[Notes by LKG]
This story is part of the Japanese Mythology unit. Story source: Romance of Old Japan, Part I: Mythology and Legend by E. W. Champney and F. Champney (1917).
The Labors of Yamato: The Sacred Sword
Where thund’rous surges ever seethe and boil,
And writhen trees, sprung from the barren soil,
Outstretch to heaven gaunt, supplicating hands,
There hides a grotto on the island strands
With winding chambers, worn by ocean’s toil,
Lighted by taper-flare of fragrant oil,
In whose umbrageous depths an idol stands.
Bestride a dragon belching fiery breath
In wreathed incense on the humid air,
Benten immortal, shrined mid wind and rain,
Goddess of Love, lurks in her loathly lair,
Lady of sorrow and eternal pain,
Sleek serpent-goddess with the kiss of death.
Riding homeward, Yamato and his Princess took their way along the shore, the fateful isle of Enoshima glimmering dimly through distant mists.
Again rang the siren’s song in the ears of Yamato and his former madness fell over him.
“Ride home,” he commanded Tacibana; “hide thy visage until thy flame-singed tresses have grown anew and thy scorched skin hath regained its satin lustre, for verily thou art hideous in my sight.”
A teardrop glistened in the eyes of the devoted Princess as she meekly did her husband’s bidding, singing to her sad heart the whiles a song of Hope, on this wise:
If ‘tis for long this love will last
I neither know nor care.
One morn I’ll hold him tangled fast,
Within my lustrous hair.
Yamato plunged through the foam-flowered surges and swam to the emerald grotto of Benten. Treading upon the threshold, his foot sank in the folds of a noisome dragon, but he slashed it with the Sacred Sword and, bellowing with pain, the monster glided away.
Hearing the uproar Benten cried in alarm: “Vain, presumptuous youth, anger not my faithful guardian, else will he slay thee!”
“Nay,” replied Yamato, sheathing the blade, “this is the Sacred Sword, against which neither beast nor man nor e’en the immortal gods may prevail.”
Then was the siren glad, for the dragon who guarded her cave was none other than her father, the evil gods Susa-no-wo who, having striven in vain to possess himself of the sword by force, had bidden his daughter lure it from Yamato through guile and treachery.
When Yamato lamented that he had not gained the Golden Apple, the siren reproached him but lightly and, summoning her beauteous handmaidens, spread before him a sumptuous banquet, mingling in his sake a sleep-compelling potion, the whiles she discoursed drowsy lullabies upon her golden lute.
Heavily slumbered Yamato, but awaking ere dawn, he groped for the form of Benten and discerning her not, called: “Where art thou, Beloved?” But none gave answer.

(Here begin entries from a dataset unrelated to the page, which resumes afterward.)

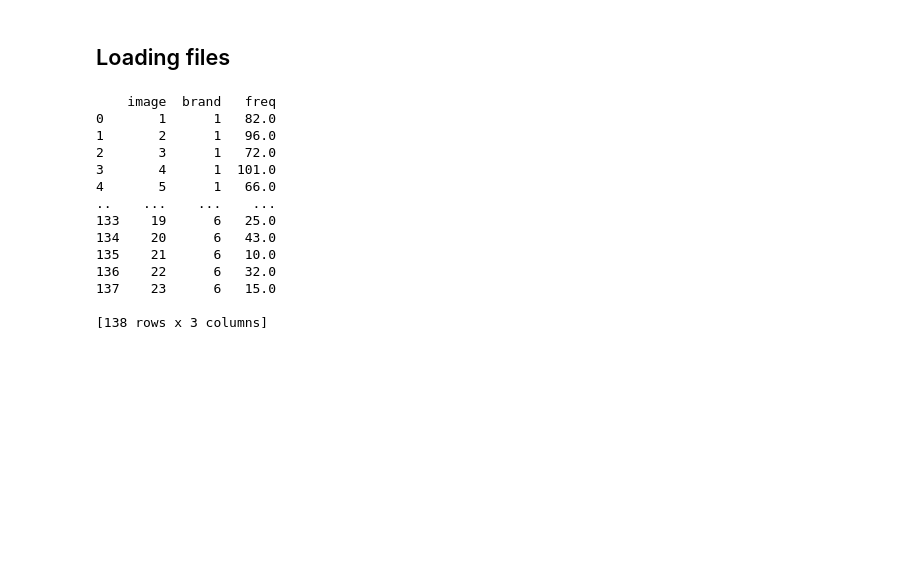
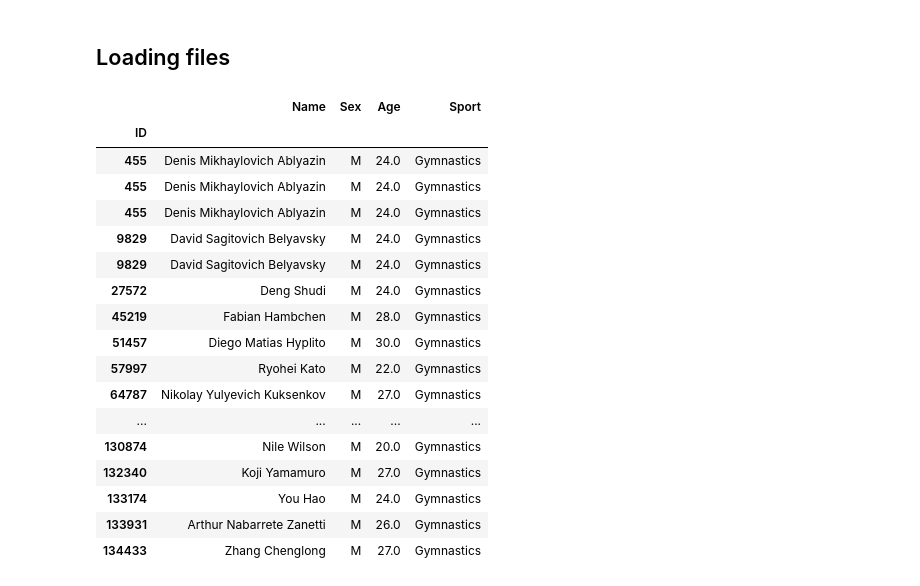
Before and after one commit to kirwaboit/rwakiPython, a Jupyter notebook: MyPandasCookBook.ipynb, the cells around one changed output. Drawn from its saved outputs; the diff is of its cells as text; code cells hidden in the pictures; blank space fills up the shorter version.

```diff
--- a/MyPandasCookBook.ipynb
+++ b/MyPandasCookBook.ipynb
@@ -16,35 +16,50 @@ If my PWD is C:/users/admin/, then the relative path to stuff.txt would be: docs
 # %%
 import pandas as pd
 import xlrd
 from datetime import datetime
 
 '''Excel Files'''
 df_excel = pd.read_excel(r'C:\Users\Burudani\Documents\mainPythonFolder_v1\SpreadsheetFiles\Coffee_v1.xlsx',
 sheet_name='Coffee')
 # Specifying data types
 df_excel = pd.read_excel(r'C:\Users\Burudani\Documents\mainPythonFolder_v1\SpreadsheetFiles\Coffee_v1.xlsx',
 sheet_name='Coffee',
 dtype = {"image": str,
          "freq": float})
-print(df_excel)
+
 
 '''CSV Files'''
-date_cols = ['date'] # Specifying columns to be treated as datetimes, and passing it to the pandas
+date_cols = ['date_cc'] # Specifying columns to be treated as datetimes, and passing it to the pandas
 df_csv = pd.read_csv (r'C:\Users\Burudani\Documents\mainPythonFolder_v1\SpreadsheetFiles\climate_change.csv',parse_dates=date_cols,
 dtype={"co2": float,
 "relative_temp": float})
+
+# Specifying index column via column location
+medals = pd.read_csv(r'C:\Users\Burudani\Documents\mainPythonFolder_v1\SpreadsheetFiles\medals_by_country_2016.csv',index_col = 0)
+
+# Specifying index column via column name
+
+summer2016 = pd.read_csv(r'C:\Users\Burudani\Documents\mainPythonFolder_v1\SpreadsheetFiles\summer2016.csv',index_col = 'ID')
+
+# Creating a new Df cleanly using
+slicedDf = summer2016.loc[(summer2016["Sex"] == "M" ) & (summer2016["Sport"] == "Gymnastics" ), ["Name","Sex","Age","Sport"]]
+slicedDf
 # %% [output]
-    image  brand   freq
-0       1      1   82.0
-1       2      1   96.0
-2       3      1   72.0
-3       4      1  101.0
-4       5      1   66.0
-..    ...    ...    ...
-133    19      6   25.0
-134    20      6   43.0
-135    21      6   10.0
-136    22      6   32.0
-137    23      6   15.0
-
-[138 rows x 3 columns]
+|  | Name | Sex | Age | Sport |
+| ID |  |  |  |  |
+| 455 | Denis Mikhaylovich Ablyazin | M | 24.0 | Gymnastics |
+| 455 | Denis Mikhaylovich Ablyazin | M | 24.0 | Gymnastics |
+| 455 | Denis Mikhaylovich Ablyazin | M | 24.0 | Gymnastics |
+| 9829 | David Sagitovich Belyavsky | M | 24.0 | Gymnastics |
+| 9829 | David Sagitovich Belyavsky | M | 24.0 | Gymnastics |
+| 27572 | Deng Shudi | M | 24.0 | Gymnastics |
+| 45219 | Fabian Hambchen | M | 28.0 | Gymnastics |
+| 51457 | Diego Matias Hyplito | M | 30.0 | Gymnastics |
+| 57997 | Ryohei Kato | M | 22.0 | Gymnastics |
+| 64787 | Nikolay Yulyevich Kuksenkov | M | 27.0 | Gymnastics |
+| ... | ... | ... | ... | ... |
+| 130874 | Nile Wilson | M | 20.0 | Gymnastics |
+| 132340 | Koji Yamamuro | M | 27.0 | Gymnastics |
+| 133174 | You Hao | M | 24.0 | Gymnastics |
+| 133931 | Arthur Nabarrete Zanetti | M | 26.0 | Gymnastics |
+| 134433 | Zhang Chenglong | M | 27.0 | Gymnastics |
```
Also changed, not shown: 7 other files.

Then a peal of mocking laughter rang out and, springing from his couch, Yamato perceived by the silvery morning twilight that he was indeed alone. Though he searched through every cranny of the cavern he found not the siren, when suddenly, to his great dismay, he realized that the Sacred Sword had also disappeared.
Swiftly swam he to the shore and distraught wandered for hours through the forest bewailing his folly and the treachery of woman.
While treading through the crimson leaves
Far up the mountainside,
I hear the stag’s faint plaintive call
Upon the autumn tide,
Sad as the wind-blown leaves that fall
Swift scattered far and wide.
Fain would he have returned to his faithful Princess, but in the labyrinthine forest he lost the trail.
Next: The Sacred Sword (cont.)